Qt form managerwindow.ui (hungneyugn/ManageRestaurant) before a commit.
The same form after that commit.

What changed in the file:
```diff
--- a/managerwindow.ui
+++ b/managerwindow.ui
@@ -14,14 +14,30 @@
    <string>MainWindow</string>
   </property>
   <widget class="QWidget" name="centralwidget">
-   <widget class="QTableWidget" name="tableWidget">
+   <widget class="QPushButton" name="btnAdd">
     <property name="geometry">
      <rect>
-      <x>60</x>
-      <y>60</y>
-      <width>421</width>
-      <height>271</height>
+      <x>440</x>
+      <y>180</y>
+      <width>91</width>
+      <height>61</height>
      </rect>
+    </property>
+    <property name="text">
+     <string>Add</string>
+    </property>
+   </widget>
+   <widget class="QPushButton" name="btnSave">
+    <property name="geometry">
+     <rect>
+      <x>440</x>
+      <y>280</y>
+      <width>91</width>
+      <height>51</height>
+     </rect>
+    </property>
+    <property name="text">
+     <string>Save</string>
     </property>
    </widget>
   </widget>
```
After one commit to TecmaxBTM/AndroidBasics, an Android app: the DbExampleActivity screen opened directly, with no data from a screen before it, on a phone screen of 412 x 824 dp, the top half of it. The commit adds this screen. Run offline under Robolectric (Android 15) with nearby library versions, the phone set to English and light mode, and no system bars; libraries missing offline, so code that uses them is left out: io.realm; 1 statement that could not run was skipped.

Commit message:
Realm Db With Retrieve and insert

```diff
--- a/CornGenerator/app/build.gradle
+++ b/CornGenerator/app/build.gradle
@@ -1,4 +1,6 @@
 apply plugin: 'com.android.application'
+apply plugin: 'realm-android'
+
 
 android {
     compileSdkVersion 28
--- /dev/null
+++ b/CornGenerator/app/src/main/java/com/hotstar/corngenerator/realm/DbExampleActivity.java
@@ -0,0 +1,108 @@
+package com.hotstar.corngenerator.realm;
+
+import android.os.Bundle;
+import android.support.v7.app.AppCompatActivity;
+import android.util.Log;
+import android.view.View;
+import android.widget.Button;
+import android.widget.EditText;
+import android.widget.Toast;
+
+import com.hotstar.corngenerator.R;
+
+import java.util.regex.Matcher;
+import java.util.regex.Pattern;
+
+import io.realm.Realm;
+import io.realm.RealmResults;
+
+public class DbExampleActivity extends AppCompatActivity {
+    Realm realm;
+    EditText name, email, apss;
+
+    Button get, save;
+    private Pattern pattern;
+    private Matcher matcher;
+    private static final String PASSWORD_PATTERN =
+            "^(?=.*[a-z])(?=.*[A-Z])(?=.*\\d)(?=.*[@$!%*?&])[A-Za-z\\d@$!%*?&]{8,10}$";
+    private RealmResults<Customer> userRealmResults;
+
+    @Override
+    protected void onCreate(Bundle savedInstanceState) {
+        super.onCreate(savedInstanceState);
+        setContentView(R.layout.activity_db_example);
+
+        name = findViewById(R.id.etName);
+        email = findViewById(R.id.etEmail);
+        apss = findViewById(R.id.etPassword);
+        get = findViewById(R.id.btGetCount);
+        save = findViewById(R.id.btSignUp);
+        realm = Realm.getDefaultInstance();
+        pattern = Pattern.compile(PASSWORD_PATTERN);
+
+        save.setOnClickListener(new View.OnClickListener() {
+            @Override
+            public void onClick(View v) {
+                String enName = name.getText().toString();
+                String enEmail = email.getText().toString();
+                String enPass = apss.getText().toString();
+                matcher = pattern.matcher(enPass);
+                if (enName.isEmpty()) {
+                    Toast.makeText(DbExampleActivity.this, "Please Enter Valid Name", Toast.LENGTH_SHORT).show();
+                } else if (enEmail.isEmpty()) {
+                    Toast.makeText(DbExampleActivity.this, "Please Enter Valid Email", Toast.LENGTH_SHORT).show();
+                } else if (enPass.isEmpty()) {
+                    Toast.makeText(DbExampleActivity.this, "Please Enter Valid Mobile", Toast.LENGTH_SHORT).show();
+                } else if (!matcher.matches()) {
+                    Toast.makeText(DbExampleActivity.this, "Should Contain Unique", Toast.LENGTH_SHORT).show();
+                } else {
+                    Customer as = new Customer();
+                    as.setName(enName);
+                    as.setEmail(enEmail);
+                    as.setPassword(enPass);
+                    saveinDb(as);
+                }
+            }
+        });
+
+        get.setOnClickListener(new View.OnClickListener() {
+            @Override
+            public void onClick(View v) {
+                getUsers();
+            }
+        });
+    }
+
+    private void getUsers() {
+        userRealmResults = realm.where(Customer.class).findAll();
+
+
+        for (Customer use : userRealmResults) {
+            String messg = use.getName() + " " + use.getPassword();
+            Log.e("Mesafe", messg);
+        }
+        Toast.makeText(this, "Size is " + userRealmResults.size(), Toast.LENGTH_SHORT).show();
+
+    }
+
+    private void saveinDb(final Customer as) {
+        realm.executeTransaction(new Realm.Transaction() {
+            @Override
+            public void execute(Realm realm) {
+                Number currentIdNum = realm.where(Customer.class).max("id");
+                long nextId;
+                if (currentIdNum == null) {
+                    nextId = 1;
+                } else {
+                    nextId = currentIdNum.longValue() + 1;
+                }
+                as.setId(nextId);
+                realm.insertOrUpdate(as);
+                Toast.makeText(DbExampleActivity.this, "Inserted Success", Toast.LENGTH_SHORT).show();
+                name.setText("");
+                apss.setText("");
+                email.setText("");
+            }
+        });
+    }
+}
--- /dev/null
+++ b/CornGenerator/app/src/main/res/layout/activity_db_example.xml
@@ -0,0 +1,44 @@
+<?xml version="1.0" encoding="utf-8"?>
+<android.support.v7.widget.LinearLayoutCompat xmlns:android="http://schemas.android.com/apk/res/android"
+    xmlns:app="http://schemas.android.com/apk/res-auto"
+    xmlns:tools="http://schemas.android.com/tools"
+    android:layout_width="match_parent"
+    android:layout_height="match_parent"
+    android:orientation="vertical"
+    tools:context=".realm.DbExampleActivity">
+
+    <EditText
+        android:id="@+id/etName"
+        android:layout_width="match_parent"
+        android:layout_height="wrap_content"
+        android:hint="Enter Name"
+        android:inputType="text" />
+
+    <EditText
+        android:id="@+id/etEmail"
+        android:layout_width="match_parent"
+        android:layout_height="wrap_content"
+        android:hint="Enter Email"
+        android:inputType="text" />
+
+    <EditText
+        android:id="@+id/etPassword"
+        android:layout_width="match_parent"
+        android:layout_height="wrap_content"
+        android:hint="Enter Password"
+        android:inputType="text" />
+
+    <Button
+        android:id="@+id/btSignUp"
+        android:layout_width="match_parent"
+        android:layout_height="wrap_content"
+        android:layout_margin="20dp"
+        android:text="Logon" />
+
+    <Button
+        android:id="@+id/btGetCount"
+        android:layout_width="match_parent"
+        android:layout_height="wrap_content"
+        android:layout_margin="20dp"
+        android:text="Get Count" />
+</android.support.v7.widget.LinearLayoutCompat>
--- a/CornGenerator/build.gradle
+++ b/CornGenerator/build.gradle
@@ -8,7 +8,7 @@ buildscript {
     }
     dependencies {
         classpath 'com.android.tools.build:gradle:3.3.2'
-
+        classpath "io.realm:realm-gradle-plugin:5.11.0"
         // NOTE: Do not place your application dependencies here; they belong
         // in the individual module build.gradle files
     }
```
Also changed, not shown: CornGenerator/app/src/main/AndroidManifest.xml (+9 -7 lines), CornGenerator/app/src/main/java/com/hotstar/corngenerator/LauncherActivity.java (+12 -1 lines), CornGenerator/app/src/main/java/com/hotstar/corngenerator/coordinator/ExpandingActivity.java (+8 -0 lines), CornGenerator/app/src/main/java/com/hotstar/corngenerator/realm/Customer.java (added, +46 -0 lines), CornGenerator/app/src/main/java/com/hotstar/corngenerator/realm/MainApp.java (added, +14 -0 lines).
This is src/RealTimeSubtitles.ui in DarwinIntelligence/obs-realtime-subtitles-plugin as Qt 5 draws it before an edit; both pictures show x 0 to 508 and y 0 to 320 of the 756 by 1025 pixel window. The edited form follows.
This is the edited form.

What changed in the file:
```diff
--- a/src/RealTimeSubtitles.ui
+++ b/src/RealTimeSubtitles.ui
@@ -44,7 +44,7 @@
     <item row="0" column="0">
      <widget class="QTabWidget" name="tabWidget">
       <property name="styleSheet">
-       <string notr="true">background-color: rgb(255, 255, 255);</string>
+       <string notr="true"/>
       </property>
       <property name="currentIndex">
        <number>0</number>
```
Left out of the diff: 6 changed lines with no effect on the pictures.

#####

* _Task objective_: Search the entries for the string "schemas" and return each line where it turns up.

* _Task answer_:
+<android.support.v7.widget.LinearLayoutCompat xmlns:android="http://schemas.android.com/apk/res/android"
+    xmlns:app="http://schemas.android.com/apk/res-auto"
+    xmlns:tools="http://schemas.android.com/tools"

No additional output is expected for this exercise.